• _Directions for this task_
In the data below, find each line containing the string "bulmafact" and return it.

• _Provided records_

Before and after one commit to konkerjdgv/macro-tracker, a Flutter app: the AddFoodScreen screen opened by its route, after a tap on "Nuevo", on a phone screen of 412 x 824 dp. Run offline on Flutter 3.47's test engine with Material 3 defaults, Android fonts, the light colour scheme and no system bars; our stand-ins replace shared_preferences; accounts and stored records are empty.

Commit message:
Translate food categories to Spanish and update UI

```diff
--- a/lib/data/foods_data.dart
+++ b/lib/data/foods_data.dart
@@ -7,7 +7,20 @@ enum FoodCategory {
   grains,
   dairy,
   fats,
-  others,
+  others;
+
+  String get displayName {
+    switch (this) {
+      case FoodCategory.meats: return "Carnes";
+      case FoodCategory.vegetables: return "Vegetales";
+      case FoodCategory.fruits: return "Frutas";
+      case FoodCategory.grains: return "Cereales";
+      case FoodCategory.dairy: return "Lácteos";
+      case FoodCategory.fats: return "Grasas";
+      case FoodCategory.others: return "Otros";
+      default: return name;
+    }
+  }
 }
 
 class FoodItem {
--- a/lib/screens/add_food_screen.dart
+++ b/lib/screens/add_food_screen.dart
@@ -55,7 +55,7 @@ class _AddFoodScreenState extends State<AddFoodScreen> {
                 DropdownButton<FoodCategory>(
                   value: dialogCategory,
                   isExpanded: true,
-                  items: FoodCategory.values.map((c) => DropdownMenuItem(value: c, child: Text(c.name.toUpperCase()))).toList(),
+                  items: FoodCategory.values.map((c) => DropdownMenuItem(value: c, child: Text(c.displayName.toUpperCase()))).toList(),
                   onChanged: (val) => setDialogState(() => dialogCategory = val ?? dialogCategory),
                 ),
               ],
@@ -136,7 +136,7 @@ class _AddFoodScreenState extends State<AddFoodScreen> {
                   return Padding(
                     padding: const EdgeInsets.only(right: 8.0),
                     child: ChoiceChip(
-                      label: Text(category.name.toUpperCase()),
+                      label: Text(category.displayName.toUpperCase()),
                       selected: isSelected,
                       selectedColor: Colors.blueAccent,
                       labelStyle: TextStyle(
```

==

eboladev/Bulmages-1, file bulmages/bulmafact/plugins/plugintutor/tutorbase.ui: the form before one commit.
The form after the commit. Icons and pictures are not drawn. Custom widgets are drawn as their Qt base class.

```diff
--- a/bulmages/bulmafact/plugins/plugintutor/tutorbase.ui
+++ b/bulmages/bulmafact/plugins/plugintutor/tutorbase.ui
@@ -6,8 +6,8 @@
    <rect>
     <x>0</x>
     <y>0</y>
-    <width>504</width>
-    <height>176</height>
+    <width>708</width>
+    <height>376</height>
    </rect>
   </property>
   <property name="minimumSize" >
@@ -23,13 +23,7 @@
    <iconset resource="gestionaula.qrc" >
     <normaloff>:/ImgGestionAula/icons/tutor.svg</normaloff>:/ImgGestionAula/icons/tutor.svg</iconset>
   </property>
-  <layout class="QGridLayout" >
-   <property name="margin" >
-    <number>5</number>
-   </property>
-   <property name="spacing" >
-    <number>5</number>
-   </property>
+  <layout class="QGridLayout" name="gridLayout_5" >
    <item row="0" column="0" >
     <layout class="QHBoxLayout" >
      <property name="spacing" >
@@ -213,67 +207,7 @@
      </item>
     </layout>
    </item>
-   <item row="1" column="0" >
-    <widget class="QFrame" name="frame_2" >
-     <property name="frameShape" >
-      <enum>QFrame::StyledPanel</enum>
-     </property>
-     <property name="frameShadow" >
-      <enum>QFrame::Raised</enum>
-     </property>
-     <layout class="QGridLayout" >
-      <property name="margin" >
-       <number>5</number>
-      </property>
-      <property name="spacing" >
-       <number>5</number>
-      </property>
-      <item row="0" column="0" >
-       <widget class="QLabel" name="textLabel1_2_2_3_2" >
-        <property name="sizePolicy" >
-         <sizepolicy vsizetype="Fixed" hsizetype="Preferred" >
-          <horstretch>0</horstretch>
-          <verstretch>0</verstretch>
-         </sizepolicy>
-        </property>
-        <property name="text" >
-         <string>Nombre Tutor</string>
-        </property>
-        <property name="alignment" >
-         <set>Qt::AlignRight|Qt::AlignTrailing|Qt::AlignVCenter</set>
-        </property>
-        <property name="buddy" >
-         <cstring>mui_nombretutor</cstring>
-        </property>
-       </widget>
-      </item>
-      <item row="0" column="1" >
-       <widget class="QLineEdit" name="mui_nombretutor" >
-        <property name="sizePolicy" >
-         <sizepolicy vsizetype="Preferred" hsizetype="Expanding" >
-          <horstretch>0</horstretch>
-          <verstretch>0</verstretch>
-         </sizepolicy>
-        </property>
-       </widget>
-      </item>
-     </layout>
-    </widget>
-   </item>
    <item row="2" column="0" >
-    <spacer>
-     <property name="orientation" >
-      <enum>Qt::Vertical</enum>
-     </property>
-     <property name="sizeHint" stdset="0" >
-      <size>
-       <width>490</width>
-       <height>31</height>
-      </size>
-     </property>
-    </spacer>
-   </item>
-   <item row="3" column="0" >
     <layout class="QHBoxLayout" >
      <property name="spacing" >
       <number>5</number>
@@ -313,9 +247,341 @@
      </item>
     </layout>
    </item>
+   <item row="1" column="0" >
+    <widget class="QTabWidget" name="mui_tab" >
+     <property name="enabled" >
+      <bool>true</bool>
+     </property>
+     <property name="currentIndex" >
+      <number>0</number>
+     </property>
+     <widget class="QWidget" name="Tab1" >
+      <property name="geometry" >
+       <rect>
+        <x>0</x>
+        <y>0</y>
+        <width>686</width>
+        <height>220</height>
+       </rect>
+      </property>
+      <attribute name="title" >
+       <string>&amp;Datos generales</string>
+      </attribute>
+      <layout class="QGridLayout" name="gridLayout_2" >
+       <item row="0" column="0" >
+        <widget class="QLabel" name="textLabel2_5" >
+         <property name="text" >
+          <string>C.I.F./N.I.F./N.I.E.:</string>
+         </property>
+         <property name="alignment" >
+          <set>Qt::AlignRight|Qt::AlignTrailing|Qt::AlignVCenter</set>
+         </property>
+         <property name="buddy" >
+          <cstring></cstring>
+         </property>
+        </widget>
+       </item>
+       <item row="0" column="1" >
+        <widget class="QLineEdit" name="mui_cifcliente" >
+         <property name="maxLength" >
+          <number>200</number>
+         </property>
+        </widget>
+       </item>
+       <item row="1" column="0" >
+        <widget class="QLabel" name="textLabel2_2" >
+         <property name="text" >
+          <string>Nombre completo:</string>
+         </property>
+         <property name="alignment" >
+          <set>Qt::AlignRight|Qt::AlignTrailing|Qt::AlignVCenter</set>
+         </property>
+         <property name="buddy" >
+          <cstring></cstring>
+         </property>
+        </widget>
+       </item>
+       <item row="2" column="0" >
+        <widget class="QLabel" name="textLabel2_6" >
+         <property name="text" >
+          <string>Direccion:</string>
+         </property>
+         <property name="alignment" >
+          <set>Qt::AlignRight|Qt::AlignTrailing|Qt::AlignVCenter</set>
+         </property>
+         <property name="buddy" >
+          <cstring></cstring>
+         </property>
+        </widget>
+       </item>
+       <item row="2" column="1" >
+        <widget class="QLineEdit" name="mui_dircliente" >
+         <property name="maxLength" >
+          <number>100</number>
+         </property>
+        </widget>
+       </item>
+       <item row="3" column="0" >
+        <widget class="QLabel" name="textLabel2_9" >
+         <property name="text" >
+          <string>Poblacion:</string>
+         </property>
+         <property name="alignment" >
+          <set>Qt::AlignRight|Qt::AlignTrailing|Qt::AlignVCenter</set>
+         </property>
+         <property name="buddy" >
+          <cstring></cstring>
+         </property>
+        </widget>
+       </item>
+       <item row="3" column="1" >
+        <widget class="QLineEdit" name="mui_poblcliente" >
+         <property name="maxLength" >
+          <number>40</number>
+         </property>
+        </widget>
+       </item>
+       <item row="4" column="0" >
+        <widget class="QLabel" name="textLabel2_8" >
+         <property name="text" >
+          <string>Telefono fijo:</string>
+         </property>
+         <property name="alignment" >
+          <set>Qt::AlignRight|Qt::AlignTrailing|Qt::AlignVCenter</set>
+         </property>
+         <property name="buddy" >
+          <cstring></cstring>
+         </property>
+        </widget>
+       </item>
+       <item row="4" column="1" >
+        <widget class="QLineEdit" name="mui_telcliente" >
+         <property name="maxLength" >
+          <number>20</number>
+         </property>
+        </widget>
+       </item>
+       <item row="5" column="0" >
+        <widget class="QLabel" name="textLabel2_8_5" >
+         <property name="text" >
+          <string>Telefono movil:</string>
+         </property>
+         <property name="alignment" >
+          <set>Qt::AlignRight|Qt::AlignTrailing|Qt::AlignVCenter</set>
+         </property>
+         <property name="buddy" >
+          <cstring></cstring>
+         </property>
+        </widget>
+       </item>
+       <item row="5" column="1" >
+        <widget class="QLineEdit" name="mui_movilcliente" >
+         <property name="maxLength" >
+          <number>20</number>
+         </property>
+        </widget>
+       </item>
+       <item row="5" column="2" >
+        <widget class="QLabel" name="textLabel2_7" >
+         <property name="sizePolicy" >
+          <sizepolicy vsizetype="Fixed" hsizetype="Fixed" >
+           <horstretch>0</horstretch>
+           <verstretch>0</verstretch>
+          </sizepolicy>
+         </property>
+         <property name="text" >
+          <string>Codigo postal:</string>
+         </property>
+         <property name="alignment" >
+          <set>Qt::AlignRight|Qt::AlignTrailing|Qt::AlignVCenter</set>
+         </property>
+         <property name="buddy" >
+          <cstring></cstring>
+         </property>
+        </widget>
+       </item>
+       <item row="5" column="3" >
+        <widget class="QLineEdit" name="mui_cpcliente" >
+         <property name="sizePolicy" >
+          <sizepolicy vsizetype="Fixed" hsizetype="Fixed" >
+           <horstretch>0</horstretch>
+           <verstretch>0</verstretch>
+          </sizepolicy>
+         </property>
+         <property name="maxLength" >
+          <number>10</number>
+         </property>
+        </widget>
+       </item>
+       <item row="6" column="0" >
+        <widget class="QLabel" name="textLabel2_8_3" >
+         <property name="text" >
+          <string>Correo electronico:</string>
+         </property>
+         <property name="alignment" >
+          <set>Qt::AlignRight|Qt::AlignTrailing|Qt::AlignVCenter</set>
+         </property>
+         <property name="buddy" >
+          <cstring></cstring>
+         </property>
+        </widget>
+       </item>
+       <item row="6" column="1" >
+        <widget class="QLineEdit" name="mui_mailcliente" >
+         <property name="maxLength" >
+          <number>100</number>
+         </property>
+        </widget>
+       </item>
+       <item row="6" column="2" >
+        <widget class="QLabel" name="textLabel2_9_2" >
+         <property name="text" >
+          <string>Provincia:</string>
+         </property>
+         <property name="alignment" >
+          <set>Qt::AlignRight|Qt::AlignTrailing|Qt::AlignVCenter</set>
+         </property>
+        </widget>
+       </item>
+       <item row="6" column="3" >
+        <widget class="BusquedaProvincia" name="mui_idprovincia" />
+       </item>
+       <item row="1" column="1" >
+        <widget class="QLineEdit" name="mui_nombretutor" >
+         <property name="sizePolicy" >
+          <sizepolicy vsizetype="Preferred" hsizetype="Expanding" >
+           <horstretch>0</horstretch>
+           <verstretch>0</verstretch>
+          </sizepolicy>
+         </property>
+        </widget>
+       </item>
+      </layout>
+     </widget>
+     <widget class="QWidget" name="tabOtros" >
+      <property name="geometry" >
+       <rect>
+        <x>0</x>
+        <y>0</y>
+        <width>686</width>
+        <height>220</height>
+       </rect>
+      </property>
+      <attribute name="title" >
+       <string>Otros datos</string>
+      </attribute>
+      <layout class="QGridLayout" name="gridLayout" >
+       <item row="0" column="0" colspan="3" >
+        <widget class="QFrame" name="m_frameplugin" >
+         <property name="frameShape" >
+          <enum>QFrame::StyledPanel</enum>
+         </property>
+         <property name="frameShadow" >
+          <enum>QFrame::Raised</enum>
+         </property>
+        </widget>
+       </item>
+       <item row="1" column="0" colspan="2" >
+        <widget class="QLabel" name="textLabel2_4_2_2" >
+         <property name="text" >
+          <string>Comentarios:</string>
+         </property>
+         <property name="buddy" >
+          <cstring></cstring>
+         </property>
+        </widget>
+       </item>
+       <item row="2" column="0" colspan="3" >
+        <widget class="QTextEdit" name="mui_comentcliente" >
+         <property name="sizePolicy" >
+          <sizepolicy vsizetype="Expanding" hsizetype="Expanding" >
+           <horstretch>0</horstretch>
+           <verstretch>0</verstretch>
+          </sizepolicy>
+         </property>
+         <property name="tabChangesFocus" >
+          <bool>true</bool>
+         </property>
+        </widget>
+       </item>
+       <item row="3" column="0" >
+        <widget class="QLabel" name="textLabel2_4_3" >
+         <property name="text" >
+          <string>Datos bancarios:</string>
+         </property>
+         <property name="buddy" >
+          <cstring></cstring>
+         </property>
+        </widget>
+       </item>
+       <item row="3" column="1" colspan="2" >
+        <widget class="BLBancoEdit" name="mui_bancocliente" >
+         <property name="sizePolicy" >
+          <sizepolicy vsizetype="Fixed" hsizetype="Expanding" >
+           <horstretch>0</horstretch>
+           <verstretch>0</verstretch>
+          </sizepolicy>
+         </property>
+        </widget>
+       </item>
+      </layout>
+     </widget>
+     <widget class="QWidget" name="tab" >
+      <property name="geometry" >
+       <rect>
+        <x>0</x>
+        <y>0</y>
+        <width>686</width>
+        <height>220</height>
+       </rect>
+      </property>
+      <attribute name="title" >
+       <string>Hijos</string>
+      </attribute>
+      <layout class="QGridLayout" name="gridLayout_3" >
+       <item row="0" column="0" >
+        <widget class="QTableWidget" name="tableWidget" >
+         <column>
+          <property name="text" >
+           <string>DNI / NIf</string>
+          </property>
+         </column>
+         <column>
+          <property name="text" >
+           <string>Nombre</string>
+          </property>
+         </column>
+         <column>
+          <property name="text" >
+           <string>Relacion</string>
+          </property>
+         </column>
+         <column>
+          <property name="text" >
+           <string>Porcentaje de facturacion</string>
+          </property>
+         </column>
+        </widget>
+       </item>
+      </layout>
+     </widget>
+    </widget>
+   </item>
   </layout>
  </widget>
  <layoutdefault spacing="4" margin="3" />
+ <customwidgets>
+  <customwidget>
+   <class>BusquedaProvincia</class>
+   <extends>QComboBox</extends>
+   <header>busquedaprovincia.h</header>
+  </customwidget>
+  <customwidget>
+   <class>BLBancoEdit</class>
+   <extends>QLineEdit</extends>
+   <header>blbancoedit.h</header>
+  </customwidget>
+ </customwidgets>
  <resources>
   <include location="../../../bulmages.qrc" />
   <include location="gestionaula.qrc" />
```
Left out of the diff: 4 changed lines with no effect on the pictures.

• _Reply to the exercise_
eboladev/Bulmages-1, file bulmages/bulmafact/plugins/plugintutor/tutorbase.ui: the form before one commit.
--- a/bulmages/bulmafact/plugins/plugintutor/tutorbase.ui
+++ b/bulmages/bulmafact/plugins/plugintutor/tutorbase.ui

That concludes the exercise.